* TASK DESCRIPTION
The answer must be one number: how many lines of the records contain "average".

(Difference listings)
++++
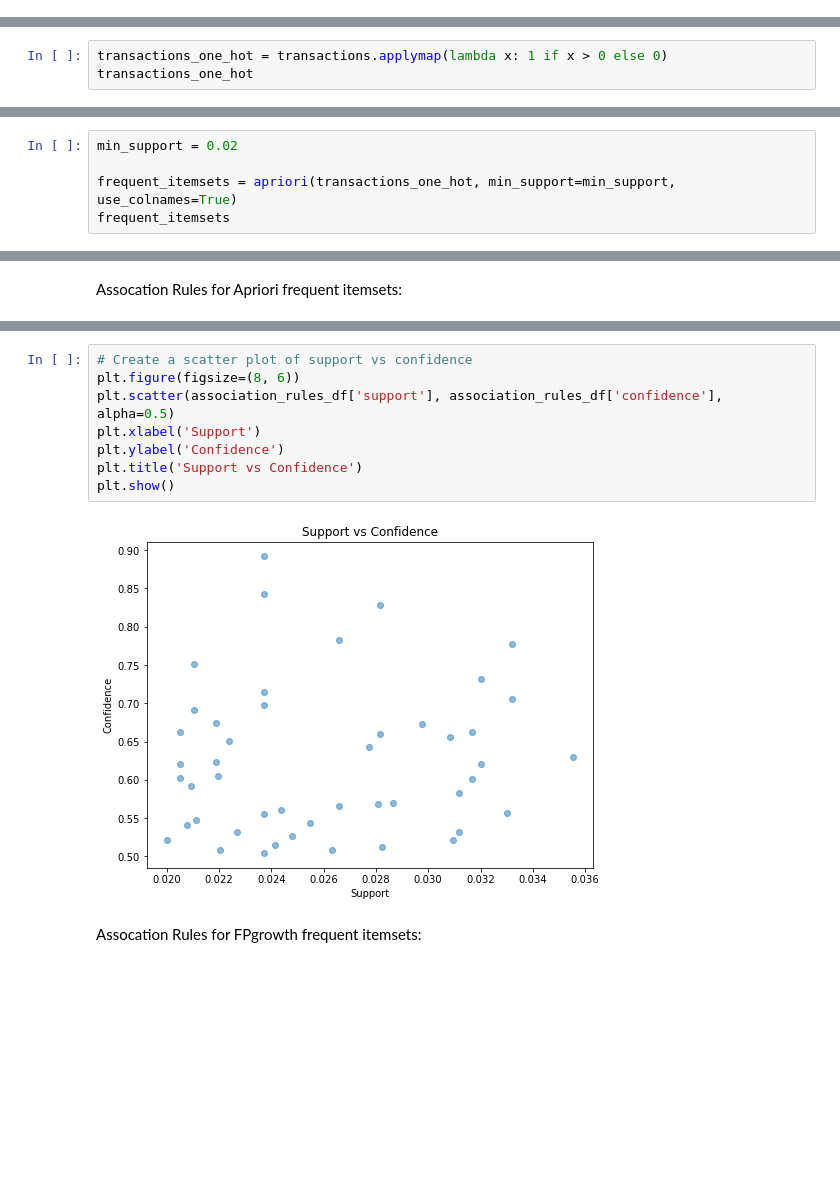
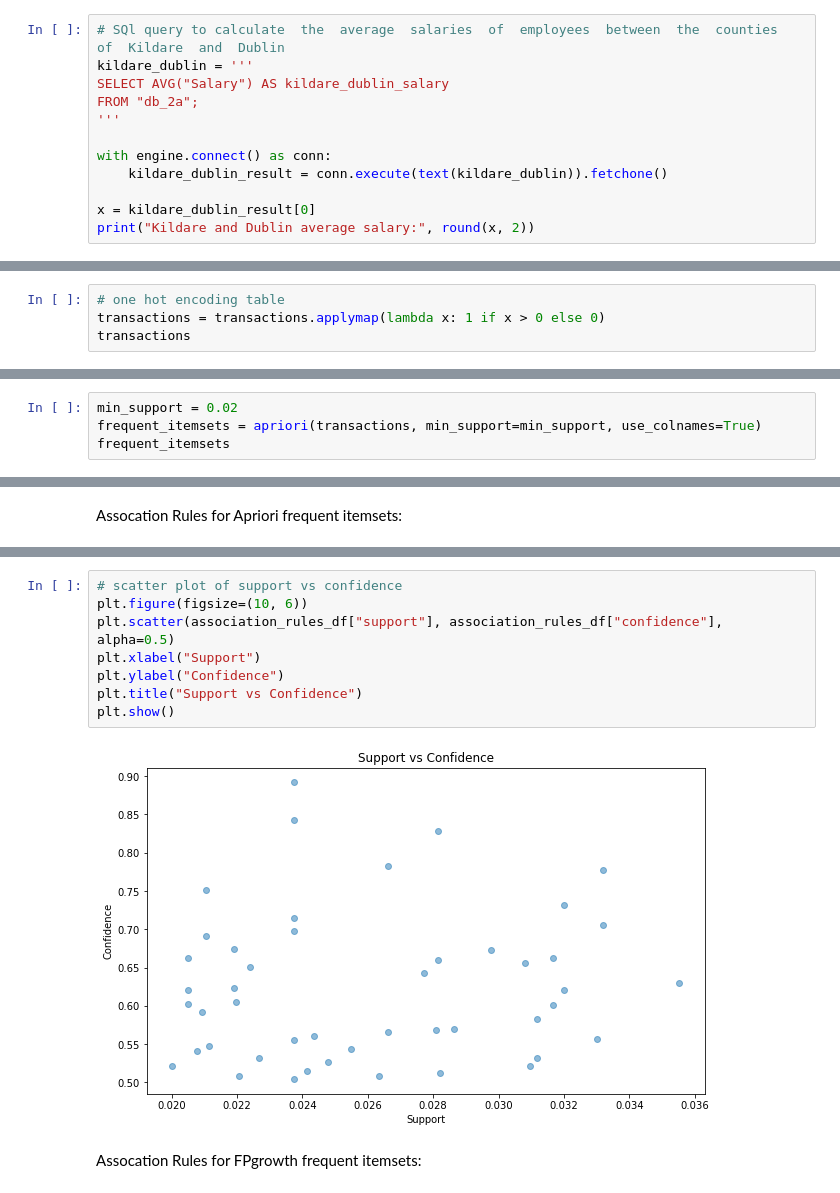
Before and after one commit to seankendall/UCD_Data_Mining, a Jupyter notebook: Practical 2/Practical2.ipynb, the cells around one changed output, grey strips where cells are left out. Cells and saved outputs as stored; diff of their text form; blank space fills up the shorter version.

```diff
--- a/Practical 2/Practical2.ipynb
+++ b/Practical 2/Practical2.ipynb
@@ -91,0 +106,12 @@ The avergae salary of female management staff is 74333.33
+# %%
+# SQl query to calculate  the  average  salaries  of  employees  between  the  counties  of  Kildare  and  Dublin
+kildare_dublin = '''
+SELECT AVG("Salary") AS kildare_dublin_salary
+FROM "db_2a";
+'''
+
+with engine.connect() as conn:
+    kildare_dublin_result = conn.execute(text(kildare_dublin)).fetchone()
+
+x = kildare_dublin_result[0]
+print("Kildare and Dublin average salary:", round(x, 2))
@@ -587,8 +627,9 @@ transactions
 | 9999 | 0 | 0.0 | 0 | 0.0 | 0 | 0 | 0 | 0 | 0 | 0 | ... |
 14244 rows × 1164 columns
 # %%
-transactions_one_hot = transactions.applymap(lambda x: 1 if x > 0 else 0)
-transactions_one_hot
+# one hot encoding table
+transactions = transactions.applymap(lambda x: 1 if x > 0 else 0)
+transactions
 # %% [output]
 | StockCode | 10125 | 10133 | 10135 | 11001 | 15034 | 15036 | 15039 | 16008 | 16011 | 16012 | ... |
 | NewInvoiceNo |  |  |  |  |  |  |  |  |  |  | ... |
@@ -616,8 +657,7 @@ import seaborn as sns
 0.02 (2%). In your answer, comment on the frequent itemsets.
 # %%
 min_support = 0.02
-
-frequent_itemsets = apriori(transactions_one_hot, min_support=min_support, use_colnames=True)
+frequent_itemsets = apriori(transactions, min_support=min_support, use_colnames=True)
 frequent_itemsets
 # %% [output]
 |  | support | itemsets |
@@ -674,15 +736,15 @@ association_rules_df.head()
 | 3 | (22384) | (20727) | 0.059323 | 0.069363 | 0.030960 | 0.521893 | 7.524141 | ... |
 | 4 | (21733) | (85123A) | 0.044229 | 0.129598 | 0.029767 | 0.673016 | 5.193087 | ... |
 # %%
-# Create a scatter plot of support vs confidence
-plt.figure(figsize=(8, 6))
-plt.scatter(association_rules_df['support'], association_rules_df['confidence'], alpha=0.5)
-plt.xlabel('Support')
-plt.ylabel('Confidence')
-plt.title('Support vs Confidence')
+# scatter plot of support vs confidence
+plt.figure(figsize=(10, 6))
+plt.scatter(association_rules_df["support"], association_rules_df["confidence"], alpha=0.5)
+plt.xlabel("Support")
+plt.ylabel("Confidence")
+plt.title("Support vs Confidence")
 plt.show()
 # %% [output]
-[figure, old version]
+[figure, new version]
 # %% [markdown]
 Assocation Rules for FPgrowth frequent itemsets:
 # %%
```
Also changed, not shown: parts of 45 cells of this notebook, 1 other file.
++++
* RESPONSE
2